> _PROBLEM DESCRIPTION_
From the records that follow, copy every line that contains the word "jitter".

(Modification records)
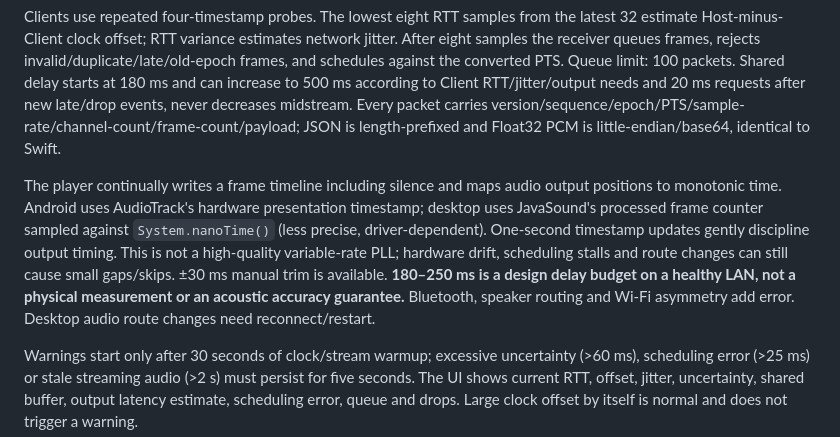
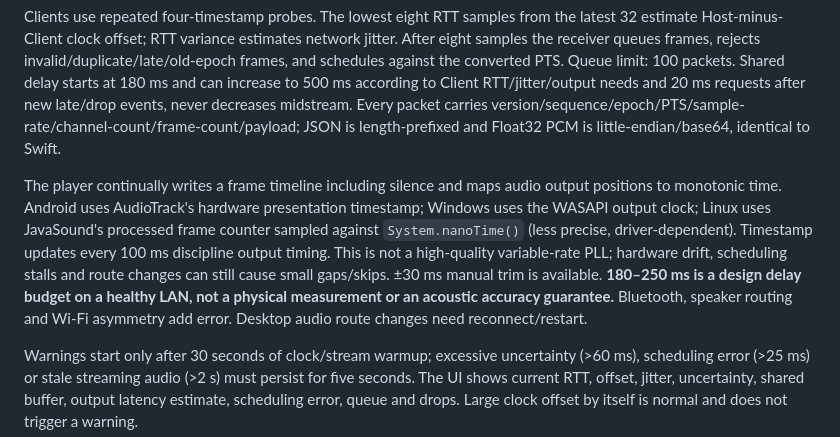
Before and after one commit to ACOPS1206/MusicSync, a Markdown page: ports/README.md, the part around the change. Drawn GitHub-style.

```diff
--- a/ports/README.md
+++ b/ports/README.md
@@ -21,7 +21,7 @@ These are real Host/Listen applications with a shared Kotlin protocol implementa
 
 Clients use repeated four-timestamp probes. The lowest eight RTT samples from the latest 32 estimate Host-minus-Client clock offset; RTT variance estimates network jitter. After eight samples the receiver queues frames, rejects invalid/duplicate/late/old-epoch frames, and schedules against the converted PTS. Queue limit: 100 packets. Shared delay starts at 180 ms and can increase to 500 ms according to Client RTT/jitter/output needs and 20 ms requests after new late/drop events, never decreases midstream. Every packet carries version/sequence/epoch/PTS/sample-rate/channel-count/frame-count/payload; JSON is length-prefixed and Float32 PCM is little-endian/base64, identical to Swift.
 
-The player continually writes a frame timeline including silence and maps audio output positions to monotonic time. Android uses AudioTrack's hardware presentation timestamp; desktop uses JavaSound's processed frame counter sampled against `System.nanoTime()` (less precise, driver-dependent). One-second timestamp updates gently discipline output timing. This is not a high-quality variable-rate PLL; hardware drift, scheduling stalls and route changes can still cause small gaps/skips. ±30 ms manual trim is available. **180–250 ms is a design delay budget on a healthy LAN, not a physical measurement or an acoustic accuracy guarantee.** Bluetooth, speaker routing and Wi-Fi asymmetry add error. Desktop audio route changes need reconnect/restart.
+The player continually writes a frame timeline including silence and maps audio output positions to monotonic time. Android uses AudioTrack's hardware presentation timestamp; Windows uses the WASAPI output clock; Linux uses JavaSound's processed frame counter sampled against `System.nanoTime()` (less precise, driver-dependent). Timestamp updates every 100 ms discipline output timing. This is not a high-quality variable-rate PLL; hardware drift, scheduling stalls and route changes can still cause small gaps/skips. ±30 ms manual trim is available. **180–250 ms is a design delay budget on a healthy LAN, not a physical measurement or an acoustic accuracy guarantee.** Bluetooth, speaker routing and Wi-Fi asymmetry add error. Desktop audio route changes need reconnect/restart.
 
 Warnings start only after 30 seconds of clock/stream warmup; excessive uncertainty (>60 ms), scheduling error (>25 ms) or stale streaming audio (>2 s) must persist for five seconds. The UI shows current RTT, offset, jitter, uncertainty, shared buffer, output latency estimate, scheduling error, queue and drops. Large clock offset by itself is normal and does not trigger a warning.
 
```
Also changed, not shown: ports/README.ko.md (+2 -2 lines).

> _REPLY_
 Clients use repeated four-timestamp probes. The lowest eight RTT samples from the latest 32 estimate Host-minus-Client clock offset; RTT variance estimates network jitter. After eight samples the receiver queues frames, rejects invalid/duplicate/late/old-epoch frames, and schedules against the converted PTS. Queue limit: 100 packets. Shared delay starts at 180 ms and can increase to 500 ms according to Client RTT/jitter/output needs and 20 ms requests after new late/drop events, never decreases midstream. Every packet carries version/sequence/epoch/PTS/sample-rate/channel-count/frame-count/payload; JSON is length-prefixed and Float32 PCM is little-endian/base64, identical to Swift.
 Warnings start only after 30 seconds of clock/stream warmup; excessive uncertainty (>60 ms), scheduling error (>25 ms) or stale streaming audio (>2 s) must persist for five seconds. The UI shows current RTT, offset, jitter, uncertainty, shared buffer, output latency estimate, scheduling error, queue and drops. Large clock offset by itself is normal and does not trigger a warning.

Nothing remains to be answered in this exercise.